Nevada drivers have a right to be concerned about rising fuel prices, and the editorial's point, that there is no one way to achieve a balanced energy policy to bring stability to the energy markets, is on the mark.
For years we have advocated a comprehensive policy; in fact, U.S. oil and natural gas companies are among the leaders in increasing efficiency, in encouraging wiser use of all energy and in the development of alternative-energy technologies, such as solar, wind and geothermal power and biofuels.
Until those technologies are capable of providing more energy for all Americans at reasonable costs, we will need more oil and natural gas, and America must continue to pursue policies that encourage responsible development of American oil and natural gas resources.
The energy markets are constantly looking for signals to guide today's investment strategies for producing tomorrow's energy. Regrettably, the signals this administration has been sending encourage less investment in future energy production -- unless you are in Brazil, where President Barack Obama recently urged greater oil production for exporting to the United States.
The Obama administration has a responsibility to pursue policies that will result in greater energy security and provide more energy of all types to meet a growing economy's energy demands while providing more jobs for Americans, including in Nevada.
ABOUT THE AUTHOR
Rayola Dougher is senior economist at The American Petroleum Institute (API), where she analyzes information, manages projects and develops briefing materials on energy markets and oil industry policy issues. She is the author or co-author of economic research studies covering a diverse range of topics including crude oil and petroleum product markets, gasoline taxes, energy conservation and competition in retail markets. In addition to testifying before federal and state legislators, she has participated in numerous newspaper, radio and television interviews on a wide range of issues affecting the oil industry, including crude oil and gasoline prices, industry taxes and earnings, exploration and production, and refining and marketing topics.

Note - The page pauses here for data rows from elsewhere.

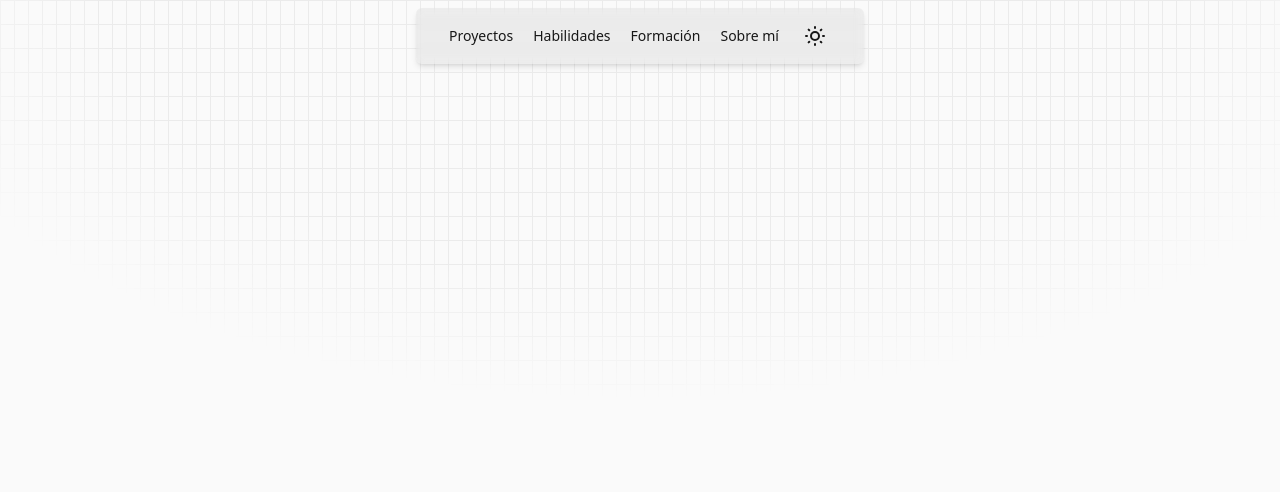
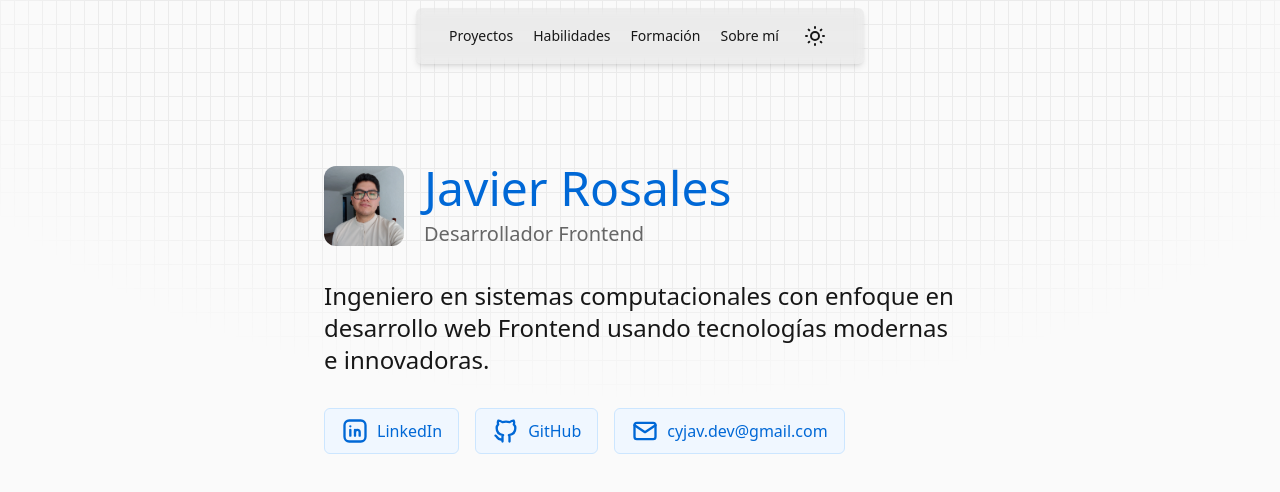
Before and after one commit to javier-rosales/portfolio, a React (Vite) app: page / in a window 1280 px wide. Shown: the top 492 px of the page. Built offline with nearby package versions, Linux system fonts and the light colour scheme.

Commit message:
Add hero section

```diff
--- a/src/App.jsx
+++ b/src/App.jsx
@@ -1,12 +1,14 @@
 import Background from './components/Background'
 import Header from './components/Header'
+import Hero from './components/Hero'
 
 const App = () => {
   return (
-    <div>
+    <>
       <Background />
       <Header />
-    </div>
+      <Hero />
+    </>
   )
 }
 
--- /dev/null
+++ b/src/components/ContactLink.jsx
@@ -0,0 +1,16 @@
+const ContactLink = ({ href, icon, text }) => {
+  return (
+    <a
+      className='flex gap-2 items-center bg-[#f0f7ff] hover:bg-[#ebf5ff] active:bg-[#e0f0ff] dark:bg-[#0f1c2e] dark:hover:bg-[#10233d] dark:active:bg-[#0f2f57] border border-[#cce6ff] hover:border-[#99ceff] active:border-[#52aeff] dark:border-[#0d3868] dark:hover:border-[#0a4380] dark:active:border-[#0091ff] px-4 py-2 rounded-md text-[#0068d6] dark:text-[#52A8FF]'
+      href={href}
+      target='_blank'
+    >
+      {icon}
+      <span>
+        {text}
+      </span>
+    </a>
+  )
+}
+
+export default ContactLink
--- /dev/null
+++ b/src/components/Hero.jsx
@@ -0,0 +1,55 @@
+import Section from './Section'
+import profileHero from '/javier-photo.webp'
+import ContactLink from './ContactLink'
+import LinkedIn from './icons/LinkedIn'
+import GitHub from './icons/GitHub'
+import Email from './icons/Email'
+
+const contactIconSize = 'sm'
+
+const contactLinks = [
+  {
+    href: 'https://www.linkedin.com/in/francisco-javier-rosales-ben%C3%ADtez-4784b6283',
+    icon: <LinkedIn size={contactIconSize} />,
+    text: 'LinkedIn'
+  },
+  {
+    href: 'https://github.com/javier-rosales',
+    icon: <GitHub size={contactIconSize} />,
+    text: 'GitHub'
+  },
+  {
+    href: 'mailto:cyjav.dev@gmail.com',
+    icon: <Email size={contactIconSize} />,
+    text: 'cyjav.dev@gmail.com'
+  }
+]
+
+const Hero = () => {
+  return (
+    <Section>
+      <div className='grid gap-5 md:gap-6 lg:gap-8 my-4 md:my-10 lg:my-20'>
+        <div className='flex gap-5 items-center'>
+          <img src={profileHero} className='w-20 rounded-xl' alt='Javier Rosales' />
+          <div>
+            <h1 className='mb-2 text-4xl md:text-5xl font-medium text-[#0068d6] dark:text-[#52a8ff]'>Javier Rosales</h1>
+            <h3 className='text-lg md:text-xl text-[#666666] dark:text-[#a1a1a1]'>Desarrollador Frontend</h3>
+          </div>
+        </div>
+        <p className='text-xl md:text-2xl'>
+          Ingeniero en sistemas computacionales con enfoque en desarrollo web Frontend usando tecnologías modernas e innovadoras.
+        </p>
+        <div className='flex flex-wrap gap-4'>
+          {contactLinks.map((contactLink, index) => (
+            <ContactLink
+              key={index}
+              {...contactLink}
+            />
+          ))}
+        </div>
+      </div>
+    </Section>
+  )
+}
+
+export default Hero
--- /dev/null
+++ b/src/components/Section.jsx
@@ -0,0 +1,9 @@
+const Section = ({ children }) => {
+  return (
+    <section className='max-w-2xl mx-auto p-5'>
+      {children}
+    </section>
+  )
+}
+
+export default Section
--- /dev/null
+++ b/src/components/icons/Email.jsx
@@ -0,0 +1,22 @@
+import sizeList from './sizeList'
+
+const Email = ({ size = 'md' }) => {
+  return (
+    <svg
+      xmlns='http://www.w3.org/2000/svg'
+      className={`w-${sizeList[size]} h-${sizeList[size]}`}
+      viewBox='0 0 24 24'
+      fill='none'
+      stroke='currentColor'
+      strokeWidth='2'
+      strokeLinecap='round'
+      strokeLinejoin='round'
+    >
+      <path stroke='none' d='M0 0h24v24H0z' fill='none' />
+      <path d='M3 7a2 2 0 0 1 2 -2h14a2 2 0 0 1 2 2v10a2 2 0 0 1 -2 2h-14a2 2 0 0 1 -2 -2v-10z' />
+      <path d='M3 7l9 6l9 -6' />
+    </svg>
+  )
+}
+
+export default Email
--- /dev/null
+++ b/src/components/icons/GitHub.jsx
@@ -0,0 +1,21 @@
+import sizeList from './sizeList'
+
+const GitHub = ({ size = 'md' }) => {
+  return (
+    <svg
+      xmlns='http://www.w3.org/2000/svg'
+      className={`w-${sizeList[size]} h-${sizeList[size]}`}
+      viewBox='0 0 24 24'
+      fill='none'
+      stroke='currentColor'
+      strokeWidth='2'
+      strokeLinecap='round'
+      strokeLinejoin='round'
+    >
+      <path stroke='none' d='M0 0h24v24H0z' fill='none' />
+      <path d='M9 19c-4.3 1.4 -4.3 -2.5 -6 -3m12 5v-3.5c0 -1 .1 -1.4 -.5 -2c2.8 -.3 5.5 -1.4 5.5 -6a4.6 4.6 0 0 0 -1.3 -3.2a4.2 4.2 0 0 0 -.1 -3.2s-1.1 -.3 -3.5 1.3a12.3 12.3 0 0 0 -6.2 0c-2.4 -1.6 -3.5 -1.3 -3.5 -1.3a4.2 4.2 0 0 0 -.1 3.2a4.6 4.6 0 0 0 -1.3 3.2c0 4.6 2.7 5.7 5.5 6c-.6 .6 -.6 1.2 -.5 2v3.5' />
+    </svg>
+  )
+}
+
+export default GitHub
--- /dev/null
+++ b/src/components/icons/LinkedIn.jsx
@@ -0,0 +1,25 @@
+import sizeList from './sizeList'
+
+const LinkedIn = ({ size = 'md' }) => {
+  return (
+    <svg
+      xmlns='http://www.w3.org/2000/svg'
+      className={`w-${sizeList[size]} h-${sizeList[size]}`}
+      viewBox='0 0 24 24'
+      fill='none'
+      stroke='currentColor'
+      strokeWidth='2'
+      strokeLinecap='round'
+      strokeLinejoin='round'
+    >
+      <path stroke='none' d='M0 0h24v24H0z' fill='none' />
+      <path d='M8 11v5' />
+      <path d='M8 8v.01' />
+      <path d='M12 16v-5' />
+      <path d='M16 16v-3a2 2 0 1 0 -4 0' />
+      <path d='M3 7a4 4 0 0 1 4 -4h10a4 4 0 0 1 4 4v10a4 4 0 0 1 -4 4h-10a4 4 0 0 1 -4 -4z' />
+    </svg>
+  )
+}
+
+export default LinkedIn
```
Also changed, not shown: public/javier-photo.webp (added).
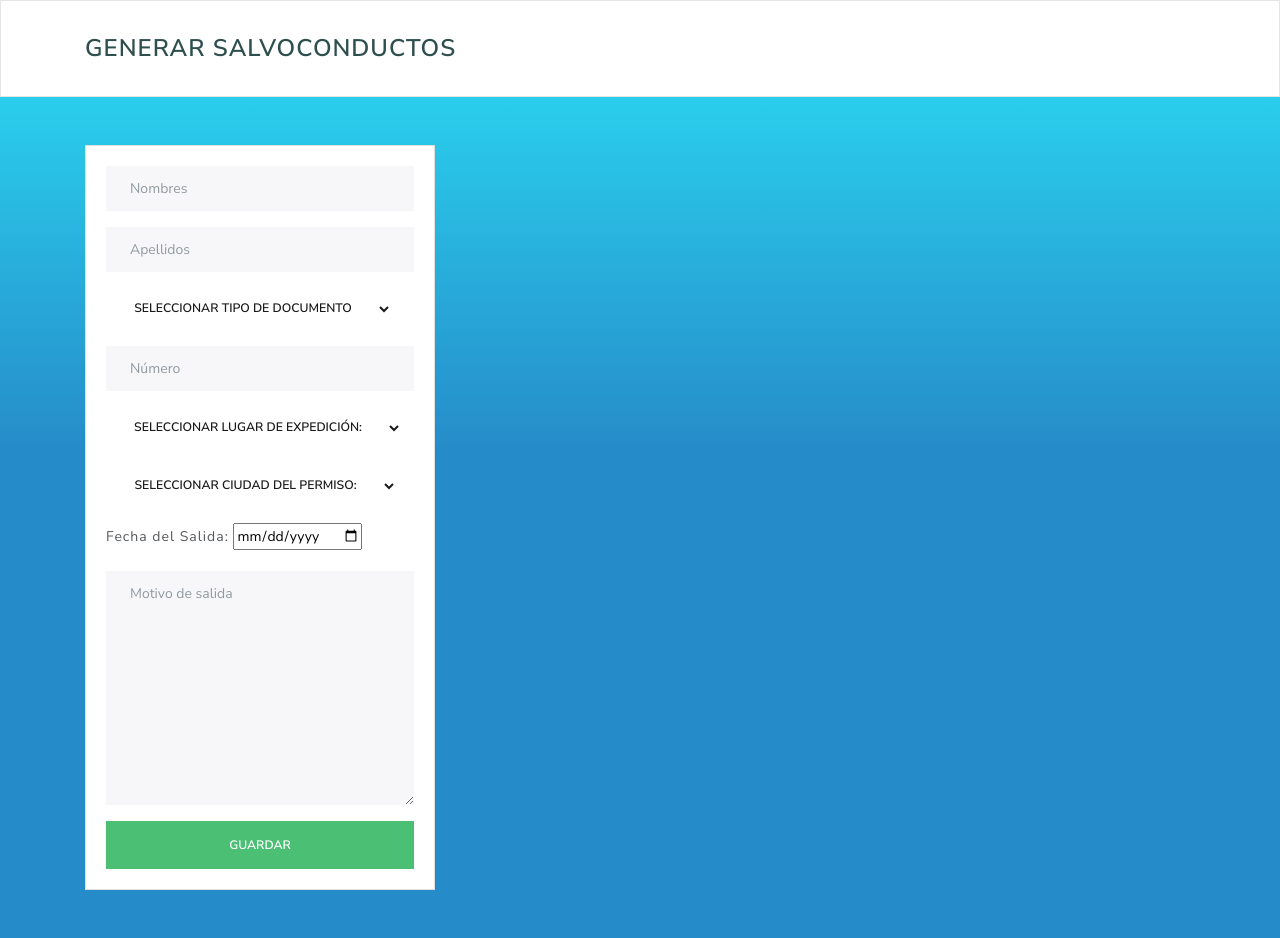
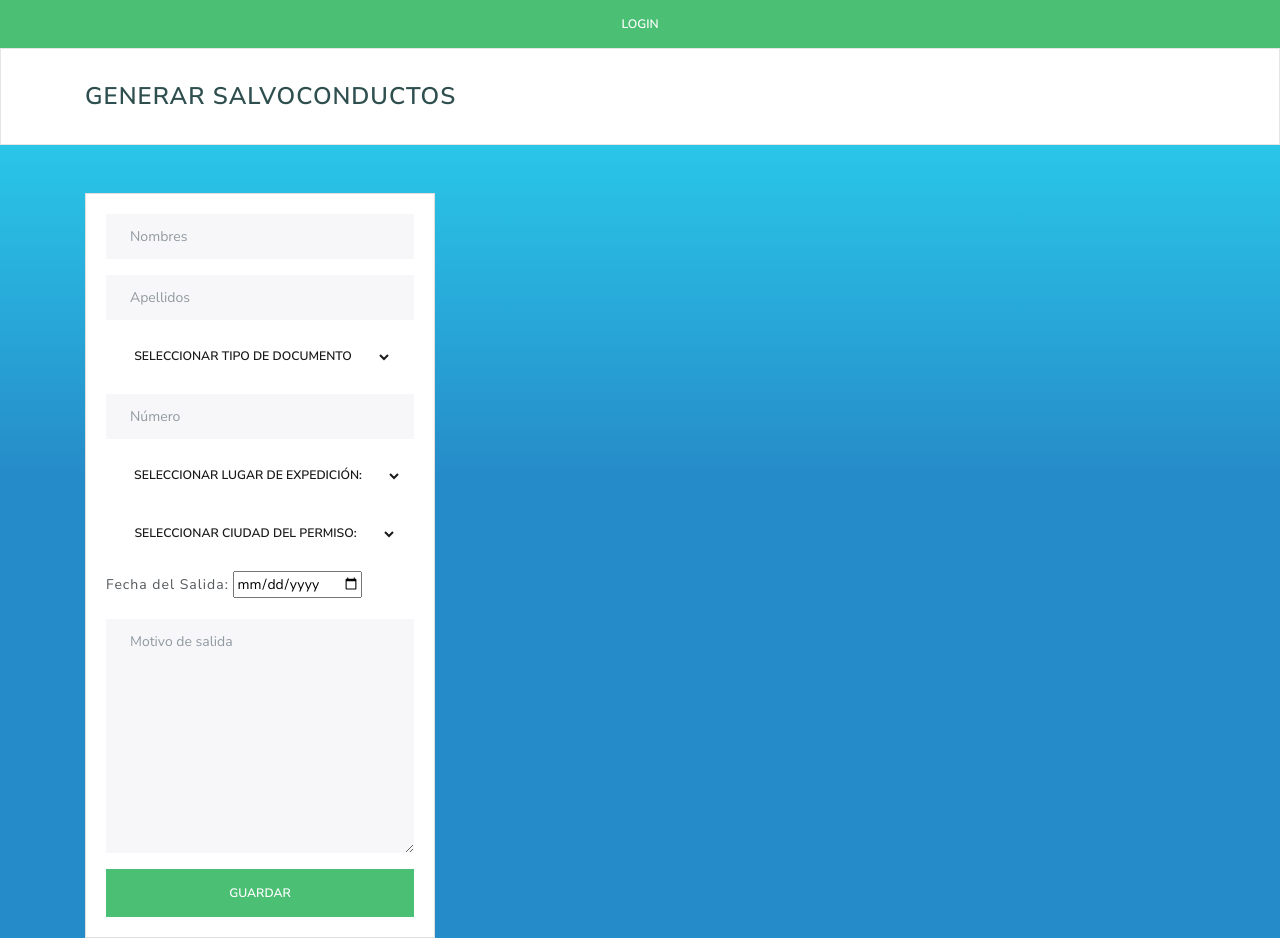
Before and after one commit to david07co/testing1, a plain HTML site: page Salvoconductos/index.html in a window 1280 px wide. Drawn offline with Linux system fonts and the light colour scheme.

Commit message:
Update index.html

```diff
--- a/Salvoconductos/index.html
+++ b/Salvoconductos/index.html
@@ -14,6 +14,8 @@
 
 </head>
 <body>
+
+  <button type="submit" onclick="logIn()" class="btn btn-success btn-block">LogIn</button>
 
     <nav class="navbar navbar-light bg-light">
         <div class="container">
```
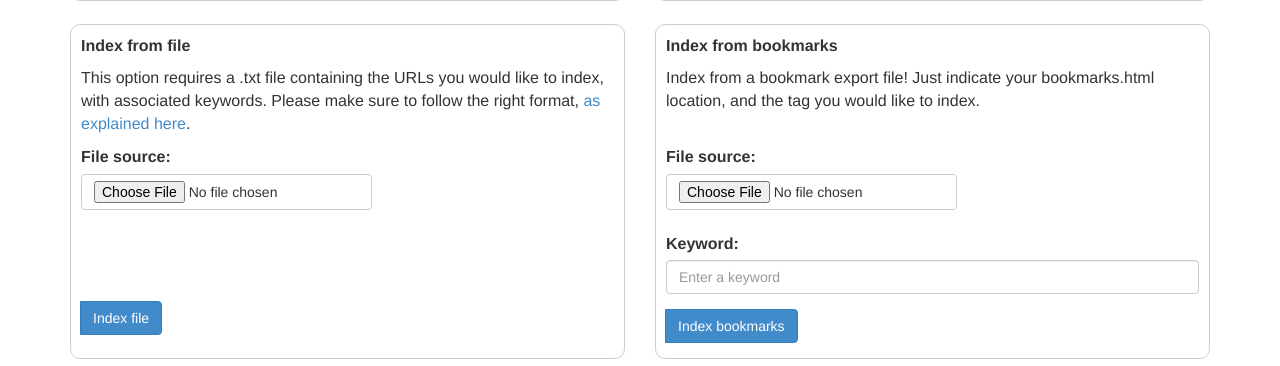
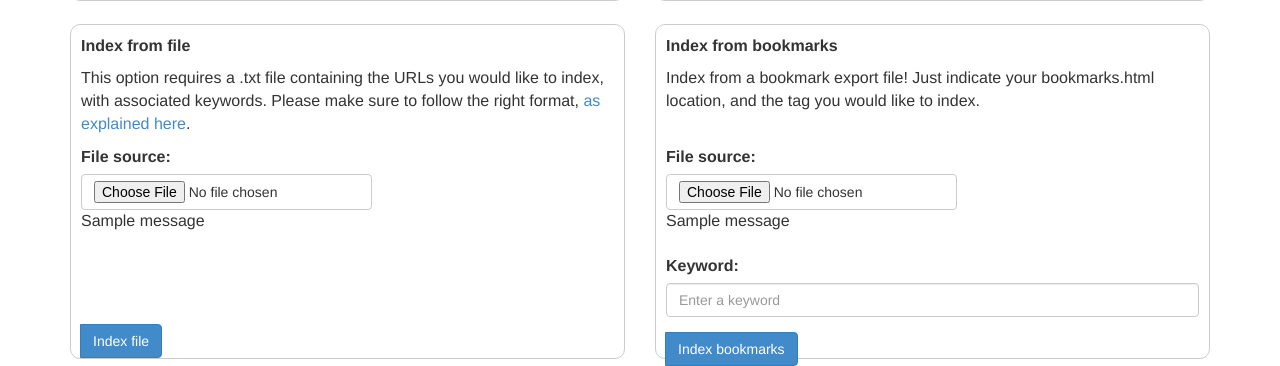
Before and after one commit to PeARSearch/PeARS-orchard, a Flask app: page /indexer/ in a window 1280 px wide. Shown: the part 467-833 px from the top of the page. Run offline with Flask 2, Linux system fonts and the light colour scheme; tables that the repository leaves empty hold one stand-in row (values such as "Sample post"); one stand-in notice (Sample message) is shown; parts of the project's set-up code (start-up, migrations or seed data) failed here and were passed over.

Commit message:
Message flashing for invalid file types

```diff
--- a/app/templates/indexer/index.html
+++ b/app/templates/indexer/index.html
@@ -102,6 +102,13 @@
                 <div class="input-group">
                      <label for="file_source">File source:</label>
                      <input id="file_source" name="file_source" type="file" accept="text/plain" class="btn btn-default btn-s">
+                     {% with messages = get_flashed_messages(category_filter=["text"]) %}
+	                     {% if messages %}
+	                       {% for message in messages %}
+                            {{message}}
+                         {% endfor %}
+	                     {% endif %}
+	                   {% endwith %}
                 </div><br>
                 <br><br><br>
                 <span class="input-group-btn">
@@ -120,6 +127,13 @@
                 <div class="input-group">
                      <label for="file_source">File source:</label>
                      <input id="file_source" name="file_source" type="file" accept="text/html" class="btn btn-default btn-s">
+                     {% with messages = get_flashed_messages(category_filter=["html"]) %}
+	                     {% if messages %}
+	                       {% for message in messages %}
+                            {{message}}
+                         {% endfor %}
+	                     {% endif %}
+	                   {% endwith %}
                 </div><br>
                 <div class="form-group">
                      <label for="bookmark_keyword">Keyword:</label>
```
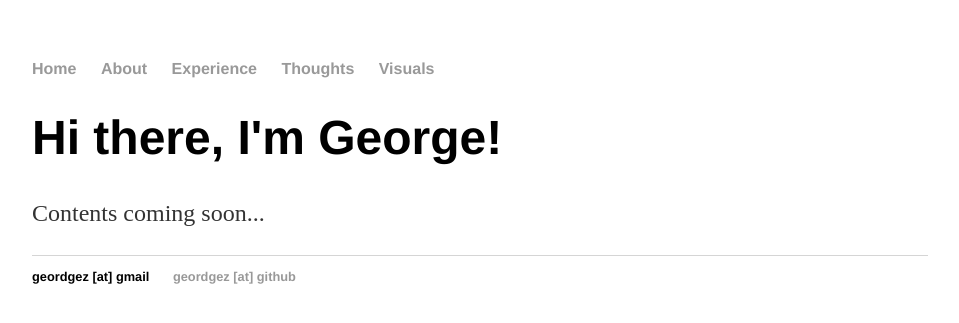
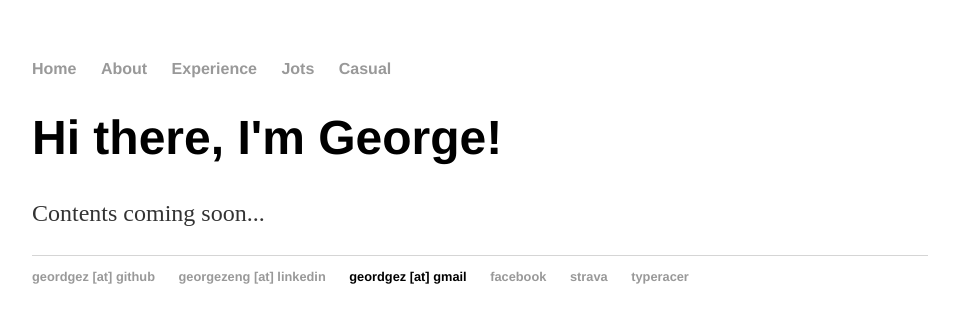
Before and after one commit to geordgez/geordgez.github.io, a Jekyll site: the page built from index.html, in a window 1280 px wide. Shown: the top 323 px of the page, without its empty margins (160-1119 px from the left). Built offline with Jekyll 4.4.1, drawn with Linux system fonts in a browser that asks for light colours.

Commit message:
Edits to default template  navbar and footer
- Added additional online profiles

```diff
--- a/_layouts/default.html
+++ b/_layouts/default.html
@@ -12,8 +12,8 @@
         		<li><a href="/">Home</a></li>
 	        	<li><a href="/about">About</a></li>
         		<li><a href="/cv">Experience</a></li>
-        		<li><a href="/blog">Thoughts</a></li>
-            <li><a href="/blog">Visuals</a></li>
+        		<li><a href="/blog">Jots</a></li>
+            <li><a href="/blog">Casual</a></li>
     		</ul>
 		</nav>
 		<div class="container">
@@ -23,8 +23,12 @@
 		</div><!-- /.container -->
 		<footer>
     		<ul>
-        		<li>geordgez [at] gmail </li>
-        		<li><a href="https://github.com/geordgez">geordgez [at] github</a></li>
+            <li><a href="https://github.com/geordgez">geordgez [at] github</a></li>
+            <li><a href="https://www.linkedin.com/in/georgezeng">georgezeng [at] linkedin</a></li>
+            <li>geordgez [at] gmail</li>
+            <li><a href="https://www.facebook.com/geordge">facebook</a></li>
+            <li><a href="https://www.strava.com/athletes/18961818">strava</a></li>
+            <li><a href="http://data.typeracer.com/pit/profile?user=geordge">typeracer</a></li>
 			</ul>
 		</footer>
 	</body>
```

Prior to joining API, Rayola worked at the Institute for Energy Analysis where her research focused on carbon dioxide related issues and international energy demand and supply forecasts. Rayola holds a Masters degree in Economic Development and East Asian studies from the American University and a degree in History and Political Science from the State University of New York at Brockport.